By now, almost everyone is familiar with Ben & Jerry’s story. Not the story of the two Jewish friends Ben Cohen and Jerry Greenfield, who founded the iconic ice cream company. The story everyone is talking about is about the current owners, Unilever, who are planning to end their contractual arrangement with their Israeli distributors when their contract expires at the end of 2023 unless they cease selling products over the Green Line. I still remember the words of my marketing professor in Baruch College: “There is no place for political or social infusion when marketing a product.” Perhaps that was then, nearly a half century ago, but today we seem to be going in the opposite direction, where political statements are not only appropriate but expected.

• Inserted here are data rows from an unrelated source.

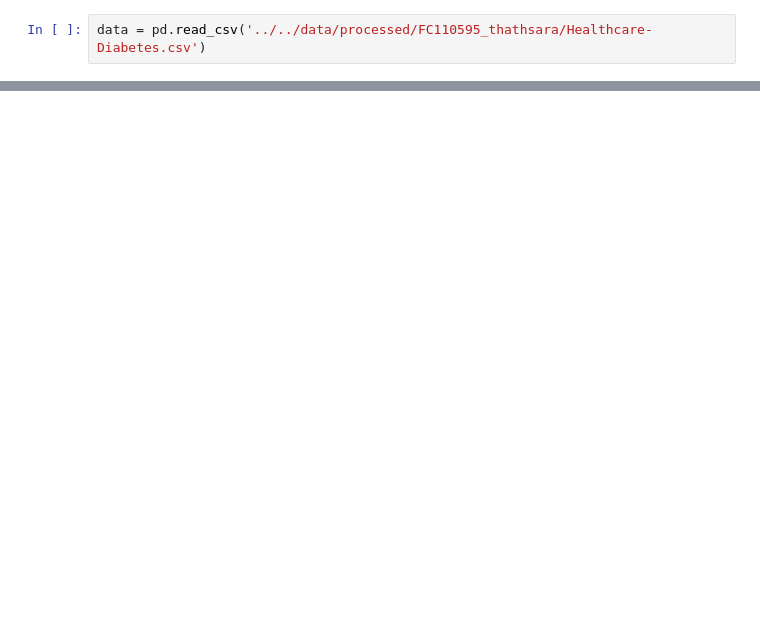
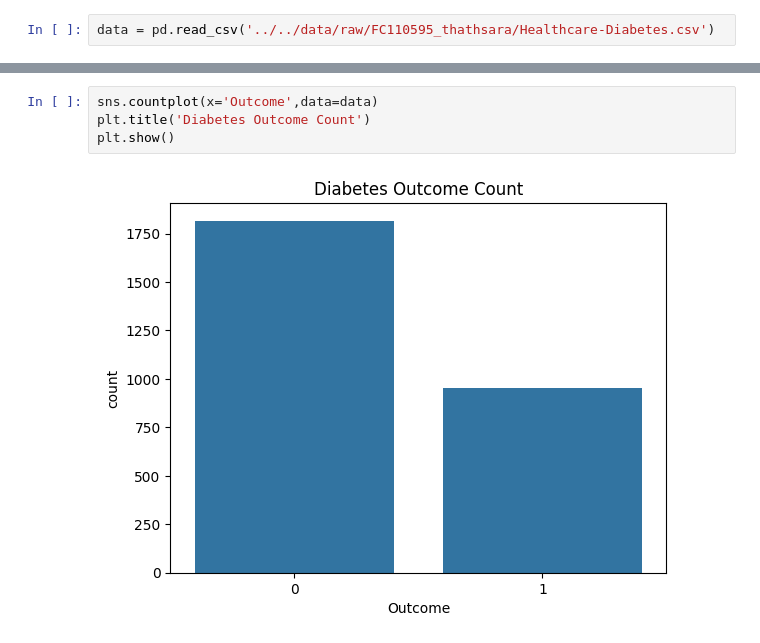
Before and after one commit to VenumiV/diabetes-predictor-ml-flask, a Jupyter notebook: notebooks/FC110595_thathsara/XGBoot.ipynb, the cells around one changed output, grey strips where cells are left out. Cells and saved outputs as stored; diff of their text form; blank space fills up the shorter version.

```diff
--- a/notebooks/FC110595_thathsara/XGBoot.ipynb
+++ b/notebooks/FC110595_thathsara/XGBoot.ipynb
@@ -8,2 +11,2 @@ import pickle
 # %%
-data = pd.read_csv('../../data/processed/FC110595_thathsara/Healthcare-Diabetes.csv')
+data = pd.read_csv('../../data/raw/FC110595_thathsara/Healthcare-Diabetes.csv')
@@ -9,0 +93,6 @@ data = pd.read_csv('../../data/processed/FC110595_thathsara/Healthcare-Diabetes.
+# %%
+sns.countplot(x='Outcome',data=data)
+plt.title('Diabetes Outcome Count')
+plt.show()
+# %% [output]
+[figure, added]
```
Also changed, not shown: parts of 13 cells of this notebook.
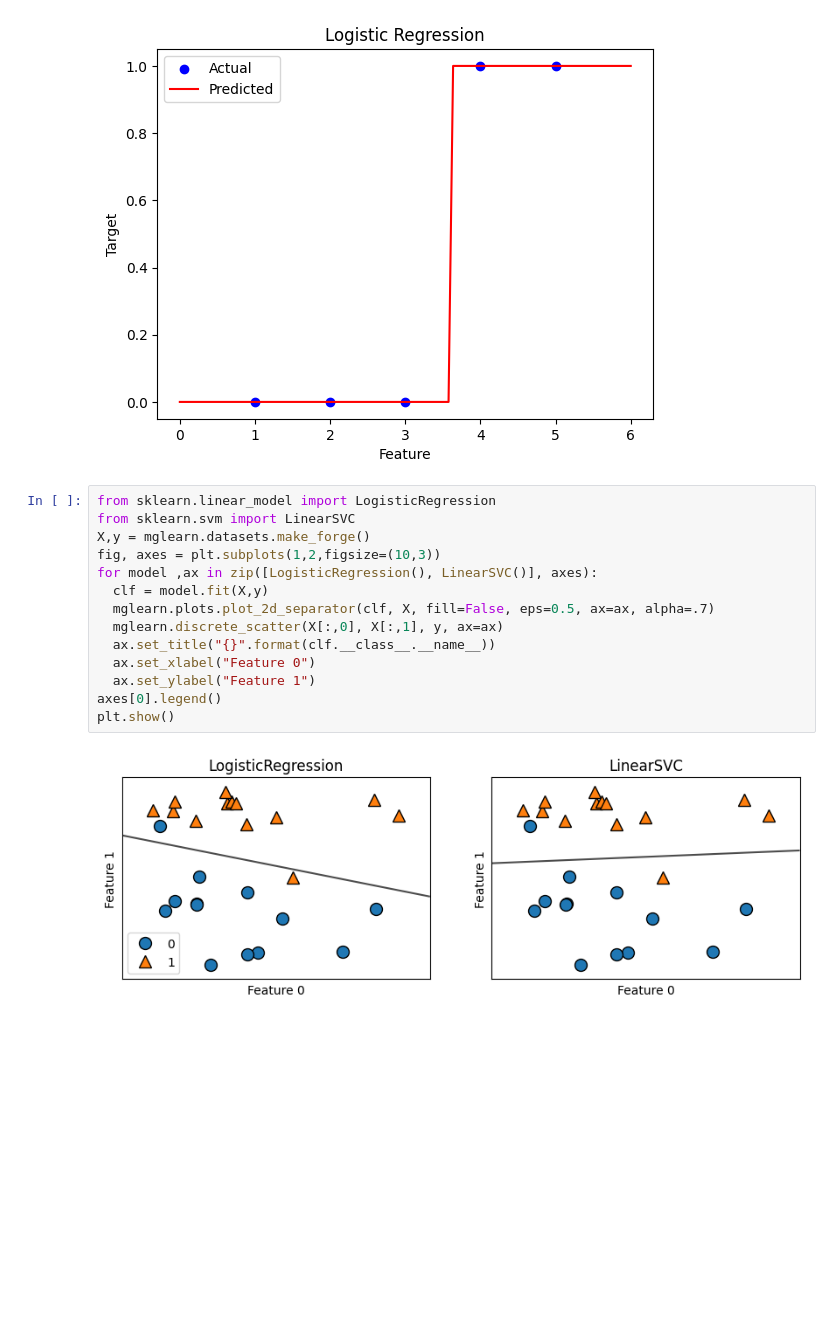
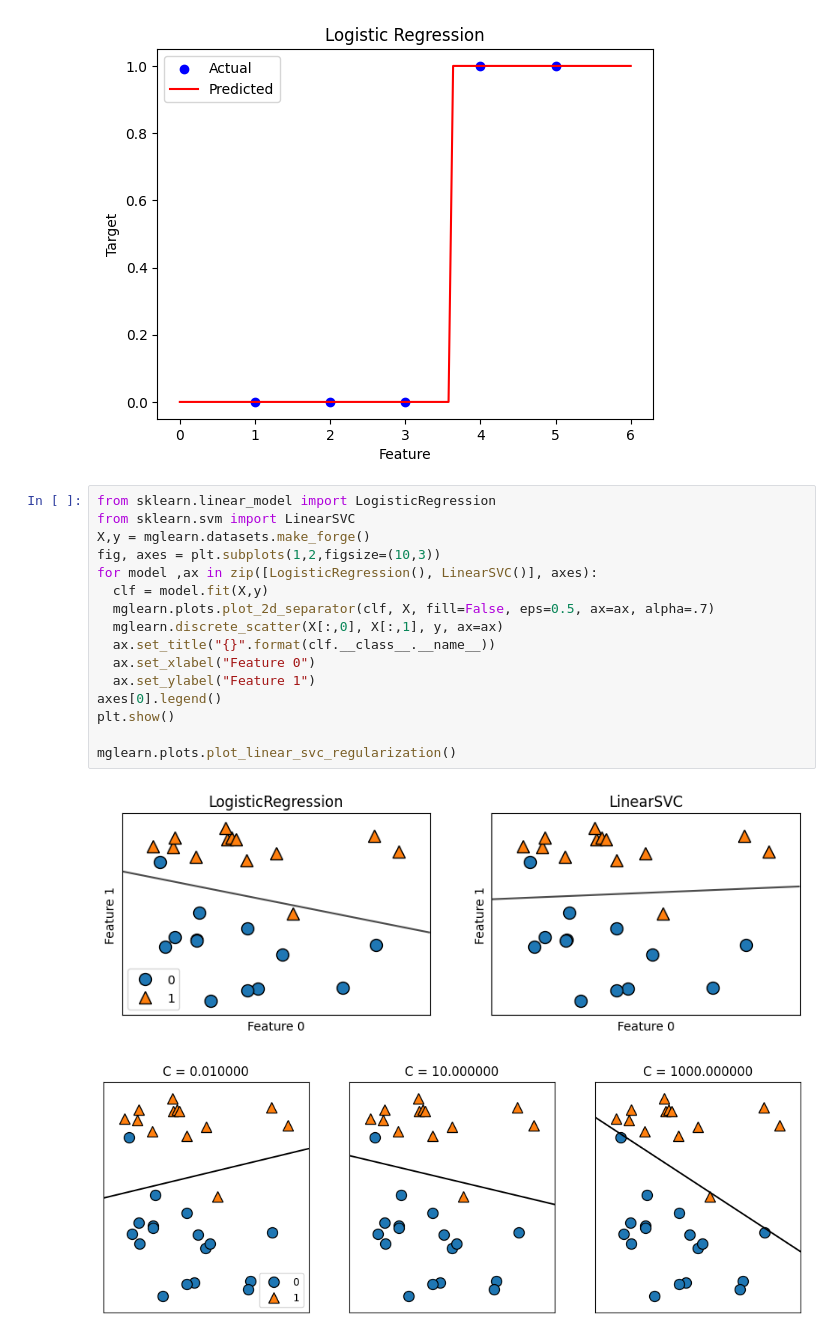
Before and after one commit to thakur785/sandbox_llm, a Jupyter notebook: AIOlympiad/LinearRegression.ipynb, the cells around one changed output. Drawn from its saved outputs; the diff is of its cells as text; blank space fills up the shorter version.

```diff
--- a/AIOlympiad/LinearRegression.ipynb
+++ b/AIOlympiad/LinearRegression.ipynb
@@ -316,16 +316,19 @@ plt.show()
 # %%
 from sklearn.linear_model import LogisticRegression
 from sklearn.svm import LinearSVC
 X,y = mglearn.datasets.make_forge()
 fig, axes = plt.subplots(1,2,figsize=(10,3))
 for model ,ax in zip([LogisticRegression(), LinearSVC()], axes):
   clf = model.fit(X,y)
   mglearn.plots.plot_2d_separator(clf, X, fill=False, eps=0.5, ax=ax, alpha=.7)
   mglearn.discrete_scatter(X[:,0], X[:,1], y, ax=ax)
   ax.set_title("{}".format(clf.__class__.__name__))
   ax.set_xlabel("Feature 0")
   ax.set_ylabel("Feature 1")
 axes[0].legend()
 plt.show()
+
+mglearn.plots.plot_linear_svc_regularization()
 # %% [output]
 [figure]
+[figure, added]
```
Also changed, not shown: parts of 2 cells of this notebook.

Not only can a company today inject its political views and social values into its narrative; it can use its position as a powerful weapon to bring the marketplace closer to its views. It would take a thick volume of paper to list all the companies that have used this weapon to support issues like Black Life Matters, to voice their protest against former President Donald Trump, and to repudiate the behavior of stars often used as spokesmen for a brand. Corporate America most recently injected themselves into the Voting Rights bill controversy and President Biden’s attempt to raise taxes to pay for his infrastructure bill.
There are several problems with this approach. For one, it violates the all-inclusive admonition of Marketing 101 since it no doubt alienates a portion of the constituency. It raises the possibility of a consumer backlash even if it is only by a portion of the buying public. Finally, it shapes the image of a company not based on its product but issues that have little to do with the product itself.
It just so happens that Ben & Jerry’s also crossed the legal line since 35 states have laws on the books or executive orders that outlaw succumbing to BDS (Boycott, Divestment and Sanctions). It also smacks with hypocrisy because there are no BDS-like sanctions for governments and regimes that have a record of human rights violations or who have in fact killed millions of their people.
Ben & Jerry’s action has caused a consumer outcry, including calls for a boycott. Who but Jews have suffered more from Boycotts? What is worse for Ben & Jerry’s is that the BDS movement has been linked to blatant anti-Semitism.
But for me the question remains business-oriented? Even if the company minimizes the impact of people who eat kosher (not Chalav Yisrael) and totally disregard the Israeli market, the fact is that the company is now on record as having disenfranchised millions of consumers and their families. No marketing or business expert would call this a wise business decision.
Past business actions like the recent one showed that the consumer is not very forgiving. Years ago, when Pepsi Cola acceded to the Arab boycott, it took many years for a new generation of customers to forgive and forget to the point where Pepsi is today a leading beverage producer in Israel. Studies have shown that when customers have a choice, they and perhaps even generations following will chose another brand just to avoid the troubled brand. Thus, even if Unilever somehow manages to rescind its threat, the B & J episode will always be remembered.
Despite an occasional aberration, for the most part companies have sought to be inclusive, and kosher is a good example. Hundreds of supermarkets across the nation carry kosher products to satisfy the Jewish communities in their areas. Frequently those communities may be tiny, certainly as compared to the larger community but still the supermarkets will cater to the kosher constituency especially for Passover.
This all-inclusive policy had in recent years extended to the labor force. Companies have hired people from the community. Already, many stores including large chains like Publix, Gristedes and Morton Williams have announced that they will no longer carry the ice cream. The list in the coming days and weeks is likely to grow. According to some experts, Ben & Jerry’s action shows an extremely strong bias and shows that they would rather throw business under the bus than accept diversity in their political and social thinking.
While it may be true that we are moving into a new era of buckling to the demands of progressives, businesses will have to fight their way through this fog to remain true to their business mission. All of this should not be confused with social responsibility. When a company works for a clean environment or even maintaining a highway, that is for the good not only for consumers but most people.
By infusing itself into Middle East politics and singling out Israel, the company has permanently tainted its image. It opens the door for other one-issue organizations to make stiff demand on the company. It also gives the competition a gift that they could not have gotten through the normal competitive route. That alone makes it a poor business decision.
The company could have made its point without the threat of cutting off the Israeli distributor. It could have, for example, made note of the fact that the selling of its products in Yehuda and Shomron is not a reflection of the company’s political position on the Middle East dispute. As it turns out it will hurt the very people they are purportedly advocating for, the Palestinians since many Palestinians work in the distribution company.
There is no doubt that the recent Ben & Jerry’s episode will be viewed from many angles. It is pure and simple a consumer issue. Those that eat the Ben & Jerry products and are no longer comfortable with the company should simply shun the products in every way they can. Those that never bought the product should share the memory so that if the company one day chooses to produce a Chalav Yisrael product, there should be the memory of the July 2021 events.
What Ben & Jerry’s did is a lesson for businesses in general: “do not bite the hand that feeds!” It is time to get back to old-fashioned marketing: inclusiveness and accommodations. It works!